Yes, I give assignments and grades. But because art is a bit more laid-back, kids tend to feel more comfortable in my room. We talk about emotions and how to represent them artistically, so we end up having a lot of really good conversations. I feel like I really get to know my students. It’s one of the things I love most about my job.
“I get to work with students one-on-one and I get to see improvement in real time.”
As a speech therapist, I do some group classes, but for the most part I work with students individually. Because of this, I get to see the gains each student makes from one week to the next. It’s so rewarding to be able to see a student improve right away. I know sometimes teachers don’t know if they’ve made a difference in a student’s life until years later, if ever. When a student is dismissed from speech, I know I’ve played a part in helping them communicate with their peers. Instant gratification!
Why Being a Unicorn Teacher Is Tough
“It can be really lonely.”
I’m the only world language teacher in my school (I teach eighth grade). While I definitely have teacher friends and colleagues and genuinely love what I do, it’s definitely lonely at times. My least favorite days are professional development days when they ask departments to work together. I usually get lumped in with the English Department and just sort of listen to whatever they’re talking about. Sometimes I wish I could just use the time to work in my classroom, grading papers or planning my next unit, but I also know that if I did that, I’d never really get to know the other teachers. It’s hard.
“Our needs are never prioritized.”
When it comes down to budget, I know I’m not going to get new gym equipment before the math, science, and English departments get what they need. I understand that those programs are important, but it stinks when I see some great and innovative ways to get kids excited about physical fitness that I know my school will never invest in. I spend a lot of time repairing old equipment and searching the internet for ideas that don’t require money or resources.
“Not being considered a ‘core subject’ gets old really quickly.”
If we’re just talking definitions, something “core” is something that is the “central or most important part of something.” So where does that leave everyone who doesn’t teach a “core” subject? I understand that because of state testing, it’s important to focus on English, math, and science, but it gets really frustrating conversation to hear your area of expertise continually diminished or pushed to the side in meetings and meetings. We may not be “core,” but that shouldn’t mean we aren’t considered a vital part of the school community that plays just as an important role for many of our students.
“I feel like sometimes I’m not taken as seriously as a teacher.”

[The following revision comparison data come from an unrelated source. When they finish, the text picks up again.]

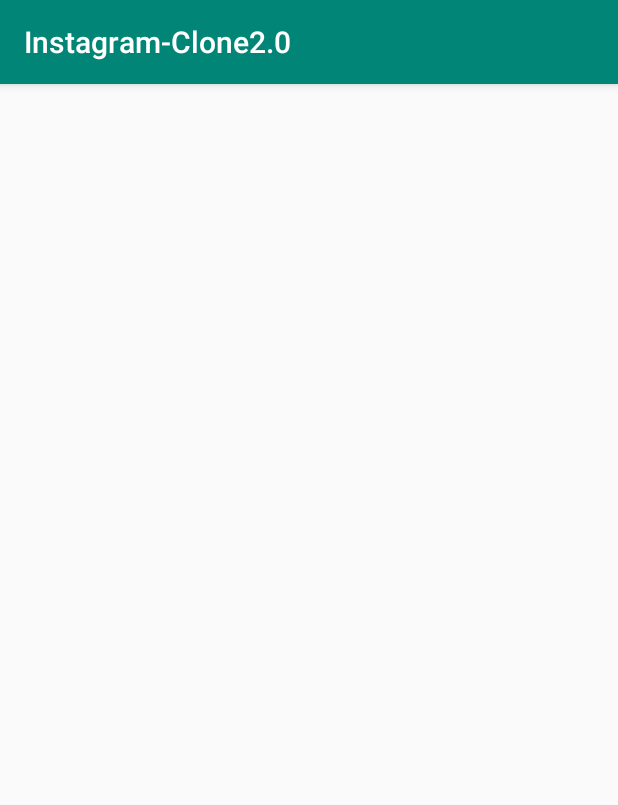
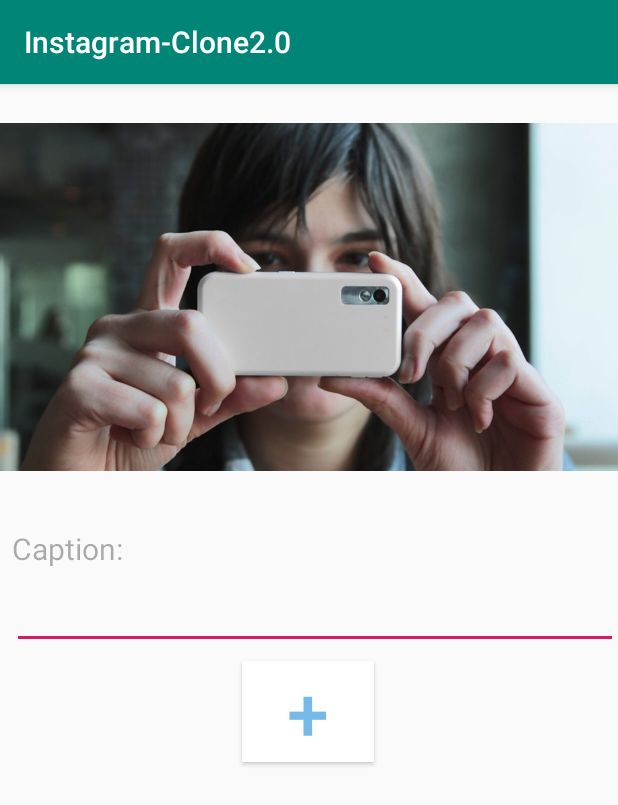
Before and after one commit to ArafathBaig/Instagram-Clone2.0, an Android app: the fragment SharePicTab shown on its own in the app's theme, on a phone screen of 412 x 824 dp. Shown: the top 805 px of the screen. Run offline under Robolectric (Android 15) with nearby library versions, the phone set to English and light mode, and no system bars; Roboto replaces fonts that are not available here.

Commit message:
share tab commit

```diff
--- a/app/src/main/java/arafath/myappcom/instagram_clone20/SharePicTab.java
+++ b/app/src/main/java/arafath/myappcom/instagram_clone20/SharePicTab.java
@@ -1,20 +1,30 @@
 package arafath.myappcom.instagram_clone20;
 
 
+import android.Manifest;
+import android.app.Activity;
+import android.content.pm.PackageManager;
 import android.os.Bundle;
 
+import androidx.annotation.NonNull;
+import androidx.core.app.ActivityCompat;
 import androidx.fragment.app.Fragment;
 
 import android.view.LayoutInflater;
 import android.view.View;
 import android.view.ViewGroup;
+import android.widget.Button;
+import android.widget.EditText;
+import android.widget.ImageView;
 
 
 /**
  * A simple {@link Fragment} subclass.
  */
-public class SharePicTab extends Fragment {
-
+public class SharePicTab extends Fragment implements View.OnClickListener {
+        private ImageView imageView;
+        private EditText editDesc;
+        private Button btnshare;
 
     public SharePicTab() {
         // Required empty public constructor
@@ -25,7 +35,50 @@ public class SharePicTab extends Fragment {
     public View onCreateView(LayoutInflater inflater, ViewGroup container,
                              Bundle savedInstanceState) {
         // Inflate the layout for this fragment
-        return inflater.inflate(R.layout.fragment_share_pic_tab, container, false);
+        View view =  inflater.inflate(R.layout.fragment_share_pic_tab, container, false);
+
+        imageView = view.findViewById(R.id.imageView);
+        editDesc = view.findViewById(R.id.editDescription);
+        btnshare = view.findViewById(R.id.buttonSend);
+
+        imageView.setOnClickListener(SharePicTab.this);
+        btnshare.setOnClickListener(SharePicTab.this);
+
+        return view;
     }
 
+    @Override
+    public void onClick(View v) {
+
+        switch (v.getId()){
+            case R.id.imageView:
+                if(android.os.Build.VERSION.SDK_INT >= 23 &&
+                        ActivityCompat.checkSelfPermission(getContext(),
+                                Manifest.permission.READ_EXTERNAL_STORAGE) != PackageManager.PERMISSION_GRANTED){
+
+                    requestPermissions(new String[]{Manifest.permission.READ_EXTERNAL_STORAGE}, 1000);
+                }else{
+                    getChosenImage();
+                }
+                break;
+
+            case R.id.buttonSend:
+                break;
+        }
+    }
+
+    private void getChosenImage() {
+
+    }
+
+    @Override
+    public void onRequestPermissionsResult(int requestCode, @NonNull String[] permissions, @NonNull int[] grantResults) {
+        super.onRequestPermissionsResult(requestCode, permissions, grantResults);
+
+        if(requestCode == 1000){
+            if(grantResults.length > 0 && grantResults[0] == PackageManager.PERMISSION_GRANTED){
+                getChosenImage();
+            }
+        }
+    }
 }
--- a/app/src/main/res/layout/fragment_share_pic_tab.xml
+++ b/app/src/main/res/layout/fragment_share_pic_tab.xml
@@ -1,10 +1,59 @@
 <?xml version="1.0" encoding="utf-8"?>
 <androidx.constraintlayout.widget.ConstraintLayout xmlns:android="http://schemas.android.com/apk/res/android"
+    xmlns:app="http://schemas.android.com/apk/res-auto"
     xmlns:tools="http://schemas.android.com/tools"
     android:layout_width="match_parent"
     android:layout_height="match_parent"
     tools:context=".SharePicTab">
 
 
+    <ImageView
+        android:id="@+id/imageView"
+        android:layout_width="0dp"
+        android:layout_height="276dp"
+        android:layout_marginTop="4dp"
+        android:src="@drawable/selfiee"
+        app:layout_constraintEnd_toEndOf="parent"
+        app:layout_constraintHorizontal_bias="0.0"
+        app:layout_constraintStart_toStartOf="parent"
+        app:layout_constraintTop_toTopOf="parent" />
+
+    <TextView
+        android:id="@+id/textView"
+        android:layout_width="wrap_content"
+        android:layout_height="wrap_content"
+        android:layout_marginStart="8dp"
+        android:layout_marginTop="16dp"
+        android:alpha="0.6"
+        android:text="Caption:"
+        android:textSize="20sp"
+        app:layout_constraintStart_toStartOf="parent"
+        app:layout_constraintTop_toBottomOf="@+id/imageView" />
+
+    <EditText
+        android:id="@+id/editDescription"
+        android:layout_width="0dp"
+        android:layout_height="wrap_content"
+        android:layout_marginStart="8dp"
+        android:layout_marginTop="8dp"
+        android:ems="10"
+        android:inputType="textPersonName"
+        app:layout_constraintEnd_toEndOf="parent"
+        app:layout_constraintStart_toStartOf="parent"
+        app:layout_constraintTop_toBottomOf="@+id/textView" />
+
+    <Button
+        android:id="@+id/buttonSend"
+        android:layout_width="wrap_content"
+        android:layout_height="wrap_content"
+        android:layout_marginTop="8dp"
+        android:background="#FFFFFF"
+        android:text="+"
+        android:textColor="#75B9E6"
+        android:textSize="50sp"
+        app:layout_constraintEnd_toEndOf="parent"
+        app:layout_constraintHorizontal_bias="0.498"
+        app:layout_constraintStart_toStartOf="parent"
+        app:layout_constraintTop_toBottomOf="@+id/editDescription" />
 
 </androidx.constraintlayout.widget.ConstraintLayout>
```
Also changed, not shown: app/src/main/res/layout/fragment_share_picture_tab.xml (deleted, +0 -14 lines), app/src/main/res/drawable/phone.png (added), app/src/main/res/drawable/phone2.jpg (added), app/src/main/res/drawable/plus.png (added), app/src/main/res/drawable/pluss.jpeg (added), app/src/main/res/drawable/self.png (added), app/src/main/res/drawable/selfiee.jpg (added).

As the Family and Consumer Sciences teacher in my school, I feel like sometimes I’m not really viewed as a “real” teacher. Some students don’t seem to take me or my assignments seriously, and I frequently have to remind them that this is a class just like any other. Just because we cook or sew doesn’t mean you can slack off and do nothing. Adults can be even worse. I can’t tell you the number of times I’ve heard a fellow teacher say something like, “I wish I could just cook brownies with the kids all day long.” It’s really dismissive of my degree and the amount of time and effort I put into planning lessons that teach students important life skills. Frankly, I’ve never needed to explain how plant cells and animal cells differ since leaving high school. No one has asked me to write an essay explaining the theme of a novel I just finished reading either. But I have had to double a recipe and resew a button. And that’s what I teach.
“They’re not just my kids, and I don’t have a magic wand.”
As an ESL teacher, I can’t even count the number of times I’ve heard the words “one of your kids.” It usually happens while a teacher is complaining about a student struggling in their room. And for the most part, I understand. It can be challenging to work with students who are learning the language and it is definitely my job to support teachers while they do that important work. But it often feels like the other teachers expect me to magically “fix” students. It doesn’t work that way and it stinks not really having anyone in my building who understands that.